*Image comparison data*
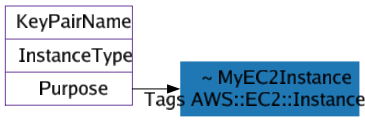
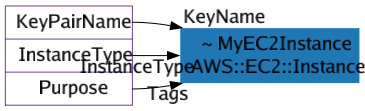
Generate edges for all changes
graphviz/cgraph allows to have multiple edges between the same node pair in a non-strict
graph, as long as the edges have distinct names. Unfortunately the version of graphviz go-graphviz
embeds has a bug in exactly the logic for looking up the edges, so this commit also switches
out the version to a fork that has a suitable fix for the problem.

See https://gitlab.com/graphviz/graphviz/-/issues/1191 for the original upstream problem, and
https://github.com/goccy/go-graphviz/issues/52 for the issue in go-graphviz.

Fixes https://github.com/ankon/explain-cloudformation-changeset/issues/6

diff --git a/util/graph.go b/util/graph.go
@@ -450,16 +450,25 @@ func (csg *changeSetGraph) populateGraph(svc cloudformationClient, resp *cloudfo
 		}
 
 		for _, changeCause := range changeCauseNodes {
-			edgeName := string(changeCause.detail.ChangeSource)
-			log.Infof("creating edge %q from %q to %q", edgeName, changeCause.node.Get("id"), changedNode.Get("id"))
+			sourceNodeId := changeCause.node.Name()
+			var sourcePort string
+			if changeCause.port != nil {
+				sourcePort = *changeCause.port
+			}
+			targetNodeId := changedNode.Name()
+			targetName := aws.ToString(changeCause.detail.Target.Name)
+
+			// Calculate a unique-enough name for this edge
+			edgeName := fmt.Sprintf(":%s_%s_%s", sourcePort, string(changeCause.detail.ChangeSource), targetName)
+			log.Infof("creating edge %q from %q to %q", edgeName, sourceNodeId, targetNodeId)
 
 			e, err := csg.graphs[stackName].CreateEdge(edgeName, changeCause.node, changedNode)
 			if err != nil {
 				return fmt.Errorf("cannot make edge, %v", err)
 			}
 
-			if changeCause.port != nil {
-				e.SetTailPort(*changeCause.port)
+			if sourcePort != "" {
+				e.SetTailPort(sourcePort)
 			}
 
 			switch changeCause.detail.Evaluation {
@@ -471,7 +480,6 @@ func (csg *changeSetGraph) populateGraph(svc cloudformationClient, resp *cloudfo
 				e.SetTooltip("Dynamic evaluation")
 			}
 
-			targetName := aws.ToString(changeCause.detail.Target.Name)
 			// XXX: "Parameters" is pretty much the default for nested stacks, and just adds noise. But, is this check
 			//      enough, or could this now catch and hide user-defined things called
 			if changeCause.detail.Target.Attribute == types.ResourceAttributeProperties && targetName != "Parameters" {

*Aim of the exercise*
Within the records above, determine the number of lines that hold the word "graphviz" and return only that value.

*Task solution*
4